## Unit 2: Activity 1: Definitions, Video and Reflection: K–8 Mathematics Domains

Unit 2 Activity 1 is titled, “Definitions, Video and
Reflection: K–8 Mathematics Domains” and will take
approximately 30 minutes to complete.

The purpose of this activity is for the participant to define
and explain how domains are organized in relation to standards
and clusters, and to build on the understanding of how domains
are related to Learning Progressions.

To understand how domains are organized in relation to the standards and clusters, first review the definitions of each and view how they are placed in association with one another on the graphic below.

Below are the categorical areas of the CCSS for Mathematics.

• Standards define what students should understand and be able to do.
• Clusters are groups of related standards (note that standards from different clusters may be closely related because mathematics is a connected subject).
• Domains are larger groups of related standards. Standards from different domains may sometimes be closely related.

The graphic below indicates the location of a domain, a standard, and a cluster.

Read the following excerpt from page 5 of the Common Core State Standards for Mathematics

These Standards do not dictate curriculum or teaching methods. For example, just because topic A appears before topic B in the standards for a given grade, it does not necessarily mean that topic A must be taught before topic B. A teacher might prefer to teach topic B before topic A, or might choose to highlight connections by teaching topic A and topic B at the same time. Or, a teacher might prefer to teach a topic of his or her own choosing that leads, as a byproduct, to students reaching the standards for topics A and B.

What students can learn at any particular grade level depends upon what they have learned before. Ideally then, each standard in this document might have been phrased in the form, “Students who already know ... should next come to learn ....” But at present this approach is unrealistic—not least because existing education research cannot specify all such learning pathways. Of necessity therefore, grade placements for specific topics have been made on the basis of state and international comparisons and the collective experience and collective professional judgment of educators, researchers and mathematicians. One promise of common state standards is that over time they will allow research on learning progressions to inform and improve the design of standards to a much greater extent than is possible today. Learning opportunities will continue to vary across schools and school systems, and educators should make every effort to meet the needs of individual students based on their current understanding.

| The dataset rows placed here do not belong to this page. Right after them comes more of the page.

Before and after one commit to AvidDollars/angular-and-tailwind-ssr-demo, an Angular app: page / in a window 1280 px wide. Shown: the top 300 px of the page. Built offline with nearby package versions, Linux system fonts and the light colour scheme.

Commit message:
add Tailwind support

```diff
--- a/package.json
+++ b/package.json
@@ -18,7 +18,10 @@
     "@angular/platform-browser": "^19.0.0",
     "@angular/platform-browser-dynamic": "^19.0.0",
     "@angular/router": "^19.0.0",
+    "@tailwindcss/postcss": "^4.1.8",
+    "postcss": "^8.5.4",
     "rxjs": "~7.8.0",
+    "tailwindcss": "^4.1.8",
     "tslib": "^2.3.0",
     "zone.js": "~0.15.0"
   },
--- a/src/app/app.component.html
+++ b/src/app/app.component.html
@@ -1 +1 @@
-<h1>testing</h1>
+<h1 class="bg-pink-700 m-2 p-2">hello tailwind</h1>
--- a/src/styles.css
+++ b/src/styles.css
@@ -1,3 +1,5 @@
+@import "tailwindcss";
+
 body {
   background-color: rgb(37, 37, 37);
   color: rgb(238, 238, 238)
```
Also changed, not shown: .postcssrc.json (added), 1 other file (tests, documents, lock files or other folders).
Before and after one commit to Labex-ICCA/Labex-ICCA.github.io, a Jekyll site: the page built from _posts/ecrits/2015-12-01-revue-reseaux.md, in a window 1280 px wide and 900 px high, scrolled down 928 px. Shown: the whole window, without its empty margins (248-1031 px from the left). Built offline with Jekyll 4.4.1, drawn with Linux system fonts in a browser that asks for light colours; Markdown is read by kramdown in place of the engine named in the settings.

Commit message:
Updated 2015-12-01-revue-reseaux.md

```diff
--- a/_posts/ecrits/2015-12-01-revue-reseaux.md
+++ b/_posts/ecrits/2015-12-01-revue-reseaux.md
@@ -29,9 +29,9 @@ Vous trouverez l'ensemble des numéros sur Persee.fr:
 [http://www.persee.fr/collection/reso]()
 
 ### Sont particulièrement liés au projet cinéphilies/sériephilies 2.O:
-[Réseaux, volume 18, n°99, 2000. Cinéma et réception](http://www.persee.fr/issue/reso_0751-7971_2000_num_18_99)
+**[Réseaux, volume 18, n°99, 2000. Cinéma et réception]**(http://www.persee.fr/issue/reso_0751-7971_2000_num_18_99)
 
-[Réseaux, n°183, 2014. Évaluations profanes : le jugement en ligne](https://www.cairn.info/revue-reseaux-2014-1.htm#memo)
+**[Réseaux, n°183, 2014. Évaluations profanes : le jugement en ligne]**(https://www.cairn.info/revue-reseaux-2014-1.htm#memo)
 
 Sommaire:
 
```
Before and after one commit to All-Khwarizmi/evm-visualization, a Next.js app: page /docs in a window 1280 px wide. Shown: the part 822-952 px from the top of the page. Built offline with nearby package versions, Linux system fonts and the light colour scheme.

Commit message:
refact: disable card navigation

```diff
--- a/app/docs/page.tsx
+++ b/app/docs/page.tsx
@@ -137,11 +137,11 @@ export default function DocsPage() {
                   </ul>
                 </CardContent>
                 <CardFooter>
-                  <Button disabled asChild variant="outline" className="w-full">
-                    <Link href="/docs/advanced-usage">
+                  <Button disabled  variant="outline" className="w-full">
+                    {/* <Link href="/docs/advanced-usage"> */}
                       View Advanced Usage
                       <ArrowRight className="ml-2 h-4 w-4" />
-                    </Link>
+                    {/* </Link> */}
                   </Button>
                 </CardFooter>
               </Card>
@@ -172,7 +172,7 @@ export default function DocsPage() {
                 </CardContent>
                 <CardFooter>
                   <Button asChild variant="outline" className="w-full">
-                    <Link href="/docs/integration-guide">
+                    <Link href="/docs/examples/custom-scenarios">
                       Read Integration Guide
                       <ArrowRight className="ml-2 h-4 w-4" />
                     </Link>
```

These Standards are not intended to be new names for old ways of doing business. They are a call to take the next step. It is time for states to work together to build on lessons learned from two decades of standards based reforms. It is time to recognize that standards are not just promises to our children, but promises we intend to keep.”

— Common Core State Standards Initiative http://www.corestandards.org/